Results of the Life After Cancer Epidemiology (LACE) study reported at the 2010 San Antonio Breast Cancer Symposium indicate that taking multivitamins with minerals may be beneficial in lowering a woman's risk of breast cancer recurrence and death. Breast cancer patients are more frequent users of multivitamins than healthy populations (approximately 60% compared to 38% in one large survey), yet no studies to date have examined the association between multivitamin use and prognosis.

The study included 2,240 women aged 18 to 70 who were patients of the Kaiser Permanente Northern California health care system and were diagnosed with nonmetastatic breast cancer between 1997 and 2000. The women entered the study two years post-diagnosis, on average. A mailed questionnaire was used to collect information on multivitamin use for five years before diagnosis and since breast cancer diagnosis, in addition to other lifestyle factors and demographic information. Tumor and treatment characteristics were determined using Kaiser Permanente Northern California Cancer Registry and clinical databases. Outcomes, including recurrence and death from any cause, were determined once per year using a mailed questionnaire and verified by medical record review. A total of 363 recurrences, 202 breast cancer deaths, and 372 deaths from all causes had occurred by May 7, 2010.

Forty-nine percent of study participants reported taking multivitamins with minerals before breast cancer diagnosis and 65% reported taking them after diagnosis. Thirteen percent and 19% of participants reported taking multivitamins without minerals pre- and post-diagnosis, respectively. Taking multivitamins with minerals after diagnosis was found to be associated with a 20% lower risk of recurrence and 29% lower risk of breast cancer-specific death compared to never using multivitamins. Continual use of multivitamins with minerals from the pre- to post-diagnosis period at least three times/week compared to never use was found to be associated with a 31% lower risk of recurrence. However, this result might be valid only for women who underwent radiotherapy as part of their breast cancer treatment since when the results were analyzed by treatment type, women who underwent radiation treatment benefitted the most. No associations were found for taking multivitamins without minerals and breast cancer recurrence, breast cancer-specific death or overall mortality.

Comments regarding the study
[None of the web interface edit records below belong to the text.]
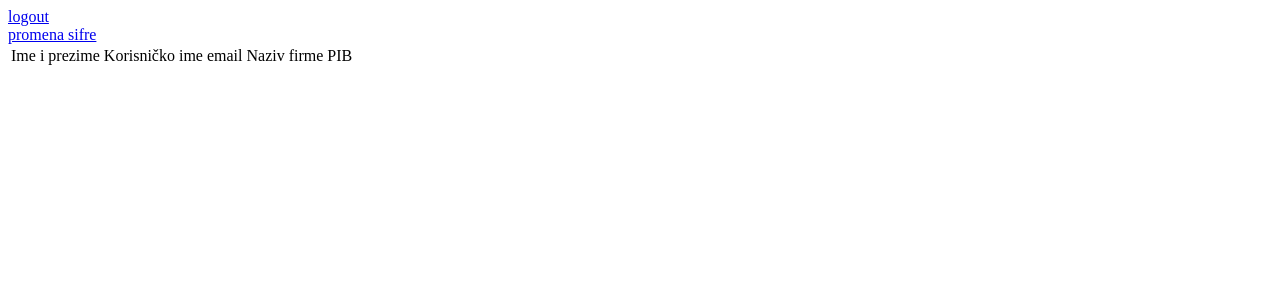
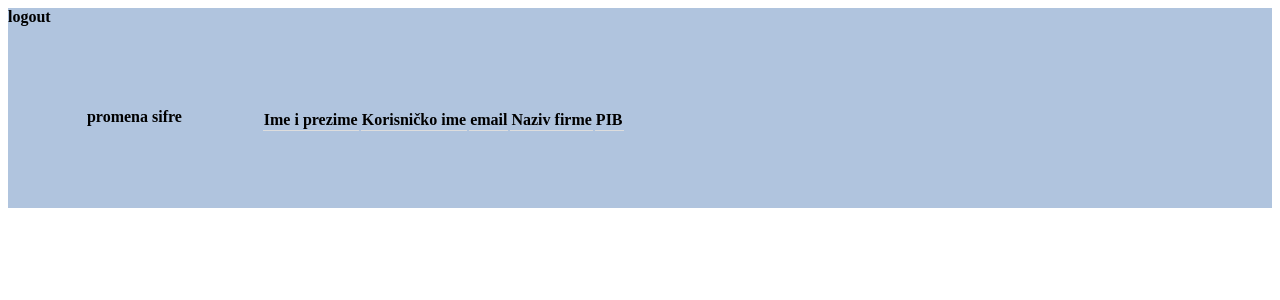
Before and after one commit to mmacura9/IP_projekat, a PHP site: page /p_admin.php in a window 1280 px wide. Shown: the top 300 px of the page. Run offline with PHP 8.4, Linux system fonts and the light colour scheme; the visitor is signed in with stand-in values (Sample User, id 1); data that the repository does not hold is empty.

Commit message:
poceo css :(

```diff
--- a/admin_prijava.php
+++ b/admin_prijava.php
@@ -1,8 +1,10 @@
 <html>
     <head>
         <title></title>
+        <link rel="stylesheet" type="text/css" href="style.css">
     </head>
     <body>
+        <div class="header">
         <h2>Prijava administratora: </h2>
         <?php include_once './dbconnect.php'; ?>
         <form name="prijava" method="post" action="" onsubmit="return proveraPrijava();">
@@ -10,6 +12,7 @@
             Lozinka: <input type="password" name="lozinka">
             <input type="submit" name='prijava' value="Prijava">
         </form>
+
         <?php
             include_once './dbconnect.php';
             if(isset($_POST['prijava'])){
@@ -29,6 +32,7 @@
             }
             mysqli_close($con);
         ?>
+        </div>
         <hr/>
     </body>
 </html>
--- a/p_admin.php
+++ b/p_admin.php
@@ -2,18 +2,23 @@
     <head>
         <title></title>
         <script></script>
+        <link rel="stylesheet" type="text/css" href="style.css">
     </head>
     <body>
-        <a href='logout.php'> logout </a>
-        <br/>
-        <a href='promeni_sifru.php'> promena sifre </a>
-            <table>
+        <div class ="header">
+            <a href='logout.php'> logout </a>
+        </div>
+        <div class="meni">
+            <a href='promeni_sifru.php'> promena sifre </a>
+        </div>
+        <div class="ostalo">
+            <table class="tabela">
                 <tr>
-                    <td> Ime i prezime </td>
-                    <td> Korisničko ime </td>
-                    <td> email </td>
-                    <td> Naziv firme </td>
-                    <td> PIB </td>
+                    <th> Ime i prezime </th>
+                    <th> Korisničko ime </th>
+                    <th> email </th>
+                    <th> Naziv firme </th>
+                    <th> PIB </th>
                 </tr>
             <?php
                 include_once './dbconnect.php';
@@ -58,5 +63,7 @@
                 mysqli_close($con);
             ?>
             </table>
+            </div>
+            <div class="footer"></div>
     </body>
 </html>
--- a/p_preduzece.php
+++ b/p_preduzece.php
@@ -2,6 +2,7 @@
     <head>
         <title></title>
         <script></script>
+        <link rel="stylesheet" type="text/css" href="style.css">
     </head>
     <body>
         <a href='logout.php'> logout </a>
@@ -25,6 +26,8 @@
                 header('Location: ./preduzece_prva_pr.php');
             }
             mysqli_close($con);
+
         ?>
+        <a href='info_pred.php'> Informacije o preduzeću </a>
     </body>
 </html>
--- a/preduzece_prva_pr.php
+++ b/preduzece_prva_pr.php
@@ -2,6 +2,7 @@
     <head>
         <title></title>
         <script></script>
+        <link rel="stylesheet" type="text/css" href="style.css">
     </head>
     <body>
         <a href='logout.php'> logout </a>
--- a/promeni_sifru.php
+++ b/promeni_sifru.php
@@ -2,6 +2,7 @@
     <head>
         <title></title>
         <script src="provera.js"></script>
+        <link rel="stylesheet" type="text/css" href="style.css">
     </head>
     <body>
         <form name="promena" method="post" action="" onsubmit="return proveraSifre();">
--- /dev/null
+++ b/style.css
@@ -0,0 +1,51 @@
+h1 {
+    font-family:  Garamond;
+    color: #000000;
+}
+
+.desno { /*text-align: right;*/
+    text-indent: 30px;
+}
+
+div.header {
+    background-color: #b0c4de;
+    height: 100px;
+}
+
+div.footer {
+    background-color: #b0c4de;
+    height: 100px;
+
+}
+
+a:link, a:visited {
+    font-weight: bold;
+    text-decoration: none;
+    color: #000000;
+}
+
+a:hover {
+    text-decoration: underline;
+    color: #ff0000;
+}
+
+th, td {
+    border-bottom: 1px solid #ddd;
+}
+
+tr:hover {background-color: lightblue;}
+
+th {
+    font-weight: bold;
+}
+
+.meni {
+    width: 20%;
+    float: left;
+    text-align: center;
+}
+.ostalo {
+    width: 70%;
+    float: left;
+    text-align: center;
+}
```
Also changed, not shown: index.php (+13 -5 lines), info_pred.php (added, +15 -0 lines).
This study is the first to examine multivitamin use and breast cancer outcomes, but there have been a number of studies examining the associations between vitamin use and risk of breast cancer. Some of these studies have reported disturbing results, indicating that vitamins could increase breast cancer risk for some women, especially those who are not actually deficient. The above study controls for many breast cancer-related risk factors, but suffers from recall bias and a relatively small sample size of multivitamin without mineral use (which makes it impossible to interpret the finding that only multivitamin formulations that also include minerals such as calcium, magnesium and zinc improve outcomes). Also, women who take multivitamins may be more likely to eat a healthy diet, which could also influence prognosis.